● PROBLEM TO SOLVE
Every record must appear in the answer exactly as it stands.

● DATA TO EXAMINE
★ ★ ★
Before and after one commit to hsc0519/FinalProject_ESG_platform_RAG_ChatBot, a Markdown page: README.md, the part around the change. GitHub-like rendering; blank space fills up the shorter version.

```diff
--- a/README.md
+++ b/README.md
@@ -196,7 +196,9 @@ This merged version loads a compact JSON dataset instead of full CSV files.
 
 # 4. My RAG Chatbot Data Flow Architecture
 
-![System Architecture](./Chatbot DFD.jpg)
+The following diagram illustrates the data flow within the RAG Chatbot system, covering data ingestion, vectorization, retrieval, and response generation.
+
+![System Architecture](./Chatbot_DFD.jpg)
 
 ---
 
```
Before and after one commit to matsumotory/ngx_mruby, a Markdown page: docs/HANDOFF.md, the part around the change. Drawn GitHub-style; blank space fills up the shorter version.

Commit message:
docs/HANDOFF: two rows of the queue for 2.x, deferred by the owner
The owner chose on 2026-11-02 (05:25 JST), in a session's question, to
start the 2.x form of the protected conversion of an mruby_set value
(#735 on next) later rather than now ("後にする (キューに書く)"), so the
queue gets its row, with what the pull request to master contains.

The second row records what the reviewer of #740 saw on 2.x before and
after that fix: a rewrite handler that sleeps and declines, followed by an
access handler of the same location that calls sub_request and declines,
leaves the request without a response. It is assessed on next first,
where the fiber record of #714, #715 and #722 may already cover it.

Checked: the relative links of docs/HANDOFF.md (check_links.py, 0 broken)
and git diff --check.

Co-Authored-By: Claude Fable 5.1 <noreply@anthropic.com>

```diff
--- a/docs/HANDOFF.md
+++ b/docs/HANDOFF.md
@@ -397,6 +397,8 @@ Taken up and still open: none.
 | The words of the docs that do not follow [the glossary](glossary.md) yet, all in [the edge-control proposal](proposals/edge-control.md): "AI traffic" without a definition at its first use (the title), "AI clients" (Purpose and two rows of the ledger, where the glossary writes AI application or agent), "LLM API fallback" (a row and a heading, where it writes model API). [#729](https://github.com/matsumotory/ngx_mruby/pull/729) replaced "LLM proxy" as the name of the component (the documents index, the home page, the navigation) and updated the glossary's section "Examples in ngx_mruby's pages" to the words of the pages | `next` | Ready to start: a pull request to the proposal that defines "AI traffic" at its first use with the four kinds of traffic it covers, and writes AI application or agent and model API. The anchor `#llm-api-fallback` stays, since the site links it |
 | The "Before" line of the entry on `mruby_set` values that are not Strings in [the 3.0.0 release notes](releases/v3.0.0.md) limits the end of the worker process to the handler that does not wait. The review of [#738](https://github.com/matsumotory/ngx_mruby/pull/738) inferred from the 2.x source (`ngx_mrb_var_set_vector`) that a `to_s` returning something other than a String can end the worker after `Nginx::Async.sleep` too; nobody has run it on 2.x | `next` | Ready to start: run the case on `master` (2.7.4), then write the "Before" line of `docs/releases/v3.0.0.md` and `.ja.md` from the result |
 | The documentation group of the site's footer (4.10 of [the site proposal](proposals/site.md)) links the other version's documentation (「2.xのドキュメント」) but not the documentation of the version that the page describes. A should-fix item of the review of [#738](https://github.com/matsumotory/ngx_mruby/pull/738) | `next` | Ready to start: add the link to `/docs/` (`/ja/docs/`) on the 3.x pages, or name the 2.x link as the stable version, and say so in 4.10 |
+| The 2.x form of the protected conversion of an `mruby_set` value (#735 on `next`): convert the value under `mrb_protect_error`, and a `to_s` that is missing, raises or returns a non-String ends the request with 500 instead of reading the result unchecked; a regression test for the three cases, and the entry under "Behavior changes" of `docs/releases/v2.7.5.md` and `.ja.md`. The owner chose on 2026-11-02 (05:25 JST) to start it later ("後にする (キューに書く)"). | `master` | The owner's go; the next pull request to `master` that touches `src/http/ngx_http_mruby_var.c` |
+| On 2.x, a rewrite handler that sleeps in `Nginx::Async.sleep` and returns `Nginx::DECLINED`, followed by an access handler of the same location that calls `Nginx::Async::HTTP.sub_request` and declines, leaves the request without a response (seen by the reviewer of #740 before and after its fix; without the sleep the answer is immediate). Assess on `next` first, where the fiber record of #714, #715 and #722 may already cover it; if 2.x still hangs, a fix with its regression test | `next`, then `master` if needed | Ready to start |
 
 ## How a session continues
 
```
★ ★ ★
● RESPONSE TO THE EXERCISE
Before and after one commit to hsc0519/FinalProject_ESG_platform_RAG_ChatBot, a Markdown page: README.md, the part around the change. GitHub-like rendering; blank space fills up the shorter version.

```diff
--- a/README.md
+++ b/README.md
@@ -196,7 +196,9 @@ This merged version loads a compact JSON dataset instead of full CSV files.
 
 # 4. My RAG Chatbot Data Flow Architecture
 
-![System Architecture](./Chatbot DFD.jpg)
+The following diagram illustrates the data flow within the RAG Chatbot system, covering data ingestion, vectorization, retrieval, and response generation.
+
+![System Architecture](./Chatbot_DFD.jpg)
 
 ---
 
```
Before and after one commit to matsumotory/ngx_mruby, a Markdown page: docs/HANDOFF.md, the part around the change. Drawn GitHub-style; blank space fills up the shorter version.

Commit message:
docs/HANDOFF: two rows of the queue for 2.x, deferred by the owner
The owner chose on 2026-11-02 (05:25 JST), in a session's question, to
start the 2.x form of the protected conversion of an mruby_set value
(#735 on next) later rather than now ("後にする (キューに書く)"), so the
queue gets its row, with what the pull request to master contains.

The second row records what the reviewer of #740 saw on 2.x before and
after that fix: a rewrite handler that sleeps and declines, followed by an
access handler of the same location that calls sub_request and declines,
leaves the request without a response. It is assessed on next first,
where the fiber record of #714, #715 and #722 may already cover it.

Checked: the relative links of docs/HANDOFF.md (check_links.py, 0 broken)
and git diff --check.

Co-Authored-By: Claude Fable 5.1 <noreply@anthropic.com>

```diff
--- a/docs/HANDOFF.md
+++ b/docs/HANDOFF.md
@@ -397,6 +397,8 @@ Taken up and still open: none.
 | The words of the docs that do not follow [the glossary](glossary.md) yet, all in [the edge-control proposal](proposals/edge-control.md): "AI traffic" without a definition at its first use (the title), "AI clients" (Purpose and two rows of the ledger, where the glossary writes AI application or agent), "LLM API fallback" (a row and a heading, where it writes model API). [#729](https://github.com/matsumotory/ngx_mruby/pull/729) replaced "LLM proxy" as the name of the component (the documents index, the home page, the navigation) and updated the glossary's section "Examples in ngx_mruby's pages" to the words of the pages | `next` | Ready to start: a pull request to the proposal that defines "AI traffic" at its first use with the four kinds of traffic it covers, and writes AI application or agent and model API. The anchor `#llm-api-fallback` stays, since the site links it |
 | The "Before" line of the entry on `mruby_set` values that are not Strings in [the 3.0.0 release notes](releases/v3.0.0.md) limits the end of the worker process to the handler that does not wait. The review of [#738](https://github.com/matsumotory/ngx_mruby/pull/738) inferred from the 2.x source (`ngx_mrb_var_set_vector`) that a `to_s` returning something other than a String can end the worker after `Nginx::Async.sleep` too; nobody has run it on 2.x | `next` | Ready to start: run the case on `master` (2.7.4), then write the "Before" line of `docs/releases/v3.0.0.md` and `.ja.md` from the result |
 | The documentation group of the site's footer (4.10 of [the site proposal](proposals/site.md)) links the other version's documentation (「2.xのドキュメント」) but not the documentation of the version that the page describes. A should-fix item of the review of [#738](https://github.com/matsumotory/ngx_mruby/pull/738) | `next` | Ready to start: add the link to `/docs/` (`/ja/docs/`) on the 3.x pages, or name the 2.x link as the stable version, and say so in 4.10 |
+| The 2.x form of the protected conversion of an `mruby_set` value (#735 on `next`): convert the value under `mrb_protect_error`, and a `to_s` that is missing, raises or returns a non-String ends the request with 500 instead of reading the result unchecked; a regression test for the three cases, and the entry under "Behavior changes" of `docs/releases/v2.7.5.md` and `.ja.md`. The owner chose on 2026-11-02 (05:25 JST) to start it later ("後にする (キューに書く)"). | `master` | The owner's go; the next pull request to `master` that touches `src/http/ngx_http_mruby_var.c` |
+| On 2.x, a rewrite handler that sleeps in `Nginx::Async.sleep` and returns `Nginx::DECLINED`, followed by an access handler of the same location that calls `Nginx::Async::HTTP.sub_request` and declines, leaves the request without a response (seen by the reviewer of #740 before and after its fix; without the sleep the answer is immediate). Assess on `next` first, where the fiber record of #714, #715 and #722 may already cover it; if 2.x still hangs, a fix with its regression test | `next`, then `master` if needed | Ready to start |
 
 ## How a session continues
 
```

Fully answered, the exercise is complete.